An employment tribunal has awarded just £2 to a claimant whose choice of companion for his disciplinary appeal hearing was vetoed by his employer.
In Gnahoua v Abellio London Ltd, the employment tribunal held that the employer breached the claimant’s right to be accompanied when it refused to allow his chosen companions to accompany him at a disciplinary appeal hearing.
However, the tribunal awarded compensation of only £2 on the basis that the employer had legitimate reasons for the refusal.
Disciplinary proceedings were brought against Mr Gnahoua, a bus driver who was caught using an iPad while his bus was in motion. He was represented at his disciplinary hearing by a Unite official, but the decision was taken to dismiss him.
Mr Gnahoua appealed and informed his employer that he wished to be accompanied by two brothers who had formed the PTSC union, of which the claimant had become a member.
While the employer was happy with someone else from the PTSC union attending, it had banned both brothers from representing its staff at hearings for one brother’s “threatening behaviour” towards members of staff and both brothers’ “dishonesty”.
One of the brothers had been an employee of the company, but had been dismissed for “harassment and intimidation” of another member of staff, a shop steward with Unite.
Mr Gnahoua ultimately attended his appeal hearing without representation and the decision to dismiss was upheld. His tribunal claims included that he had been denied the right to be accompanied at his disciplinary appeal hearing.
The employment tribunal accepted that, technically, the employer had breached the claimant’s right to be accompanied. However, the employment tribunal went on to award the sum of £2 because the employer had “strong grounds” for being unhappy with the choice of companion.
Although it is not statute, the ACAS Code of Practice on Disciplinary and Grievance Procedures states that all employees have the right to be accompanied to formal disciplinary hearings by either a work colleague or an accredited trade union representative where they reasonably request to do so.

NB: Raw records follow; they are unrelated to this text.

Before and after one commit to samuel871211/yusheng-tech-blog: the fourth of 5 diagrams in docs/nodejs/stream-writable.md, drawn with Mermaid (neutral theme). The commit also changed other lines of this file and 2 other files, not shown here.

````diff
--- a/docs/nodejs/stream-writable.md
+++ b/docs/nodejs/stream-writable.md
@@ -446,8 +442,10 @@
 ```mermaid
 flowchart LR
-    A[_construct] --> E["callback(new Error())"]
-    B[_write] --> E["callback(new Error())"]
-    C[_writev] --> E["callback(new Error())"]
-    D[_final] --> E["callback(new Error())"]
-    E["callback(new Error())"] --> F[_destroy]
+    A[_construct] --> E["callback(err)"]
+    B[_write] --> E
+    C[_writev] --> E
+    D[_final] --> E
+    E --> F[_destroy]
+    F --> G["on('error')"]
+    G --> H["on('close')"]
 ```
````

Whether or not a request for a companion is reasonable will depend on the circumstances of the individual case, which is why the compensation for this case was so nominal.